**Problem requirements:** Whenever a line below includes the string "href", show it.

==== Input data

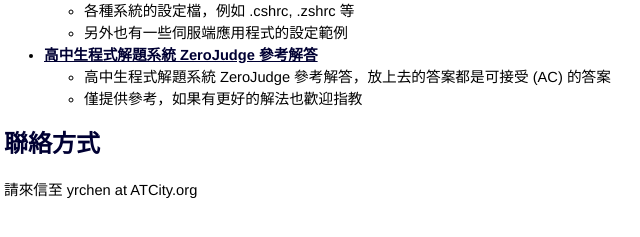
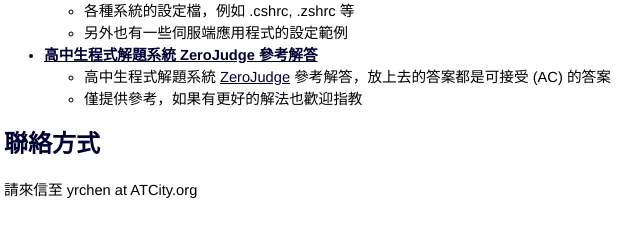
Before and after one commit to yrchen/yrchen.github.com, a plain HTML site: page index.html in a window 1280 px wide. Shown: the part 489-726 px from the top of the page, 286-926 px from the left. Drawn offline with Linux system fonts and the light colour scheme.

Commit message:
增加 ZeroJedge 網站連結

```diff
--- a/index.html
+++ b/index.html
@@ -77,7 +77,7 @@
 
 		<li><b><a href="http://yrchen.github.com/ZeroJudge/">高中生程式解題系統 ZeroJudge 參考解答</a></b>
 			<ul>
-				<li>高中生程式解題系統 ZeroJudge 參考解答，放上去的答案都是可接受 (AC) 的答案</li>
+				<li>高中生程式解題系統 <a href="http://zerojedge.tw">ZeroJudge</a> 參考解答，放上去的答案都是可接受 (AC) 的答案</li>
 				<li>僅提供參考，如果有更好的解法也歡迎指教</li>
 			</ul>
 		</li>
```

========

**Task answer:**
 		<li><b><a href="http://yrchen.github.com/ZeroJudge/">高中生程式解題系統 ZeroJudge 參考解答</a></b>
+				<li>高中生程式解題系統 <a href="http://zerojedge.tw">ZeroJudge</a> 參考解答，放上去的答案都是可接受 (AC) 的答案</li>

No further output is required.